Penis Discharge Facts – Why Ignoring the Symptoms is Not an Option Penis discharge of a fluid other than urine or semen from the urethral opening is not normal, and it is usually the sign of an infection. While most infections can be treated through standard medical care, early intervention is important in preventing complications or the risk of passing on the infection. In addition, attention to penis care and proper hygiene, as well as the practice of safe sex, are all important in reducing the chances of contracting a communicable disease. Symptoms of penis discharge Any type of fluid expelled from the penile opening that is not semen or urine is not normal and is referred to as discharge. This fluid can range in appearance and consistency from a clear, watery fluid to a yellowish or whitish, thick and/or chunky substance. In some cases, the discharge may appear greenish in color, and an unpleasant odor may be present. It is important to note that the seminal fluid that is released during arousal (often referred to as “precum”) or that leaks from the urethral opening following climax is not abnormal; it is simply the body’s natural solution for lubrication and should not be a cause for concern. Discharge related to infection may be accompanied by other symptoms such as pain or burning on urination, frequency of urination, fever, sore throat, swollen glands, headache, rash in the groin area and itching. What causes abnormal discharge from the penis? Any type of discharge (from the penis or otherwise) is typically a sign of infection. In the case of the penis, this problem is usually related to a sexually transmitted infection such as gonnorhea, chlamydia, or herpes. Some non-sexually transmitted conditions, including thrush (yeast infection) and balanitis may also cause similar symptoms. Men who experience any of these symptoms are urged to seek medical care. Ignoring the problem can lead to complications, and any sexual contact while symptoms are present can result in passing the infection to a partner. Men who are carrying a sexually transmitted infection can pass it on to a partner without the presence of symptoms, so all individuals who are active should be tested regularly. Treatment for penis infection Treatment for an infection depends on the exact cause of the condition, which can generally be determined by a swab test of the fluid. Yeast infection is typically treated with over-the-counter or prescription creams; communicable diseases generally require a round of antibiotics. Men who are infected should abstain from sexual contact during the course of the treatment, and partners should be treated as well; otherwise, the risk of reinfection is high. Preventing infection and boosting penis health Not all penis infections can be prevented, and chances are that most men will run into occasional problems. However, with the right treatment, men can reduce the risk of contracting a communicable disease that can cause unpleasant and difficult-to-treat symptoms.
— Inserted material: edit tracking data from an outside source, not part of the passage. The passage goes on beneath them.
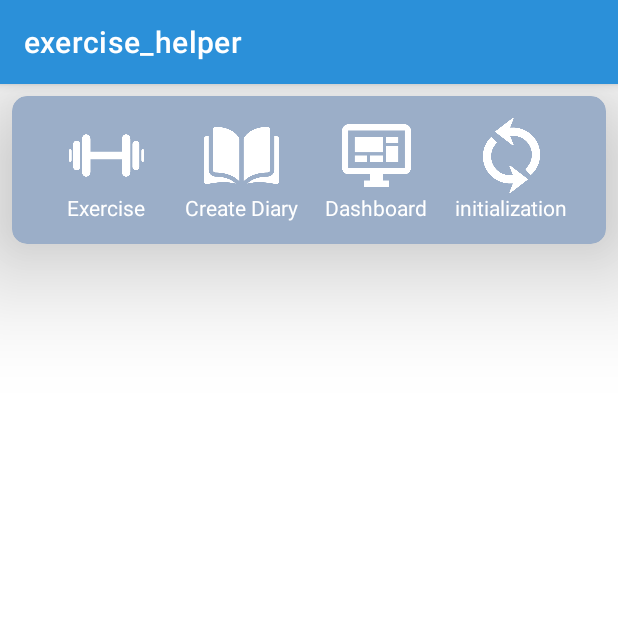
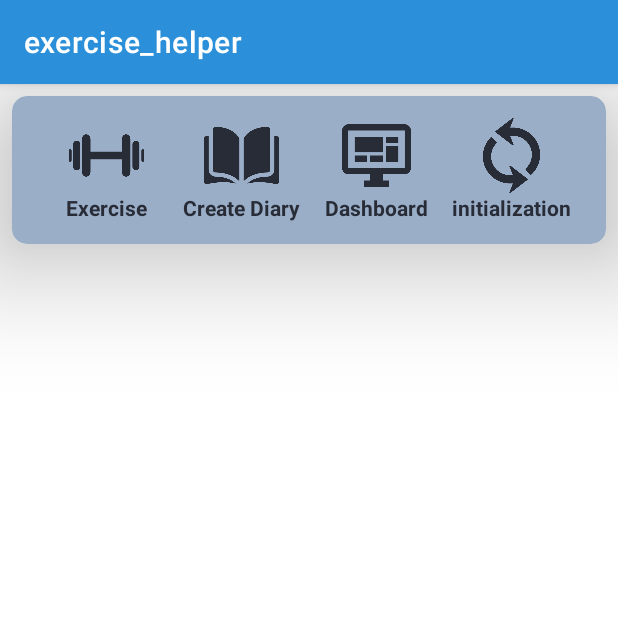
Before and after one commit to youngyin/exercise_helper, an Android app: the screen it shows after launch (MainActivity), on a phone screen of 412 x 824 dp, the top half of it. Run offline under Robolectric (Android 15) with nearby library versions, the phone set to English and light mode, and no system bars.

Commit message:
update UI

```diff
--- a/exercise_helper_app/app/src/main/java/com/example/exercise_helper/MainActivity.java
+++ b/exercise_helper_app/app/src/main/java/com/example/exercise_helper/MainActivity.java
@@ -37,7 +37,7 @@ public class MainActivity extends AppCompatActivity implements View.OnClickListe
         dbHelper = new DBHelper(getApplicationContext()); // connect db
 
         initView();
-        custom_RecyclerView_Style();
+        //custom_RecyclerView_Style();
         initRecyclerView();
         selectAllDB();
     }
--- a/exercise_helper_app/app/src/main/res/drawable/memo_border.xml
+++ b/exercise_helper_app/app/src/main/res/drawable/memo_border.xml
@@ -4,7 +4,7 @@
         android:radius="14dp"
         />
     <solid
-        android:color="@color/MainColor"
+        android:color="@color/brightColor"
         />
     <padding
         android:left="0dp"
--- a/exercise_helper_app/app/src/main/res/layout/activity_exercise.xml
+++ b/exercise_helper_app/app/src/main/res/layout/activity_exercise.xml
@@ -7,6 +7,7 @@
     android:orientation="vertical">
 
     <TextView
+        android:textColor="@color/darkColor"
         android:layout_marginTop="@dimen/layout_big_space"
         android:layout_marginLeft="@dimen/layout_big_space"
         android:layout_marginRight="@dimen/layout_big_space"
@@ -71,6 +72,7 @@
     </LinearLayout>
 
     <TextView
+        android:textColor="@color/darkColor"
         android:id="@+id/textViewReceive"
         android:layout_width="match_parent"
         android:layout_height="wrap_content"
@@ -80,6 +82,7 @@
         android:textSize="@dimen/default_font_size"/>
 
     <Button
+        android:textColor="@color/white"
         android:id="@+id/btnConnect"
         style="@style/Widget.MaterialComponents.Button"
         android:layout_width="match_parent"
@@ -91,6 +94,7 @@
         android:textSize="@dimen/default_font_size"/>
 
     <Button
+        android:textColor="@color/white"
         android:id="@+id/createDiaryBtn"
         style="@style/Widget.MaterialComponents.Button"
         android:layout_width="match_parent"
--- a/exercise_helper_app/app/src/main/res/layout/activity_main.xml
+++ b/exercise_helper_app/app/src/main/res/layout/activity_main.xml
@@ -11,7 +11,6 @@
         android:layout_width="match_parent"
         android:layout_height="wrap_content"
         android:layout_margin="@dimen/layout_default_space"
-        android:background="@color/MainColor"
         android:elevation="100dp"
         android:hapticFeedbackEnabled="true"
         android:padding="@dimen/layout_default_space"
@@ -25,7 +24,6 @@
             android:layout_height="wrap_content"
             android:layout_gravity="center"
             android:layout_margin="@dimen/layout_default_space"
-            android:background="@color/MainColor"
             android:gravity="center"
             android:orientation="horizontal">
 
@@ -44,15 +42,15 @@
                     android:layout_height="@dimen/icon_default_size"
                     android:background="#00FFFFFF"
                     android:scaleType="fitCenter"
-                    android:tint="@color/white"
+                    android:tint="@color/darkColor"
                     app:srcCompat="@drawable/dumbell"/>
 
                 <TextView
                     android:layout_width="wrap_content"
                     android:layout_height="wrap_content"
                     android:text="Exercise"
-                    android:textColor="#FFFFFF"
-                    app:drawableTint="#FFF1F1" />
+                    android:textColor="@color/darkColor"
+                    android:textStyle="bold"/>
             </LinearLayout>
 
             <!-- diary button -->
@@ -66,17 +64,18 @@
                     android:id="@+id/diary_btn"
                     android:layout_width="@dimen/icon_default_size"
                     android:layout_height="@dimen/icon_default_size"
-                    android:background="#00FFFFFF"
+                    android:background="@color/transparent"
                     android:scaleType="fitCenter"
-                    android:tint="@color/white"
+                    android:tint="@color/darkColor"
                     app:srcCompat="@drawable/book" />
 
                 <TextView
                     android:layout_width="wrap_content"
                     android:layout_height="wrap_content"
                     android:text="Create Diary"
-                    android:textColor="#FFFFFF"
-                    app:drawableTint="#FFF1F1" />
+                    android:textColor="@color/darkColor"
+                    android:textStyle="bold"
+                     />
             </LinearLayout>
 
             <!-- dashboard button -->
@@ -92,15 +91,16 @@
                     android:layout_height="@dimen/icon_default_size"
                     android:background="@null"
                     android:scaleType="fitCenter"
-                    android:tint="@color/white"
+                    android:tint="@color/darkColor"
                     app:srcCompat="@drawable/monitor"/>
 
                 <TextView
                     android:layout_width="wrap_content"
                     android:layout_height="wrap_content"
                     android:text="Dashboard"
-                    android:textColor="#FFFFFF"
-                    app:drawableTint="#FFF1F1" />
+                    android:textColor="@color/darkColor"
+                    android:textStyle="bold"
+                     />
             </LinearLayout>
 
             <!-- initialization button -->
@@ -116,15 +116,16 @@
                     android:layout_height="@dimen/icon_default_size"
                     android:background="@null"
                     android:scaleType="fitCenter"
-                    android:tint="@color/white"
+                    android:tint="@color/darkColor"
                     app:srcCompat="@drawable/refresh1" />
 
                 <TextView
                     android:layout_width="wrap_content"
                     android:layout_height="wrap_content"
                     android:text="initialization"
-                    android:textColor="#FFFFFF"
-                    app:drawableTint="#FFF1F1" />
+                    android:textColor="@color/darkColor"
+                    android:textStyle="bold"
+                     />
             </LinearLayout>
         </LinearLayout>
     </com.google.android.material.card.MaterialCardView>
--- a/exercise_helper_app/app/src/main/res/layout/item_list.xml
+++ b/exercise_helper_app/app/src/main/res/layout/item_list.xml
@@ -12,6 +12,7 @@
     android:elevation="20dp">
 
     <androidx.cardview.widget.CardView
+        app:cardBackgroundColor = "@color/brightColor"
         android:layout_width="match_parent"
         android:layout_height="wrap_content"
         app:cardCornerRadius="10dp"
```
Also changed, not shown: exercise_helper_app/app/src/main/res/layout/activity_diary.xml (+8 -6 lines).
The first line of defense, of course, comes down to using barrier protection, especially for random sexual encounters. Men who are in a committed relationship should make it a priority to talk honestly and openly with their partners about any past issues and decide on the best approach to disease prevention and birth control. In addition, boosting the natural defenses of the penis is essential in warding off diseases ranging from mild skin infections to more serious issues. Clean, well-hydrated skin is much more resilient and better able to resist infection. After a daily shower, applying a high-quality penis health formula (most health professionals recommend Man 1 Man Oil) that has moisturizing and nourishing properties can help maintain this important line of defense against infectious disease.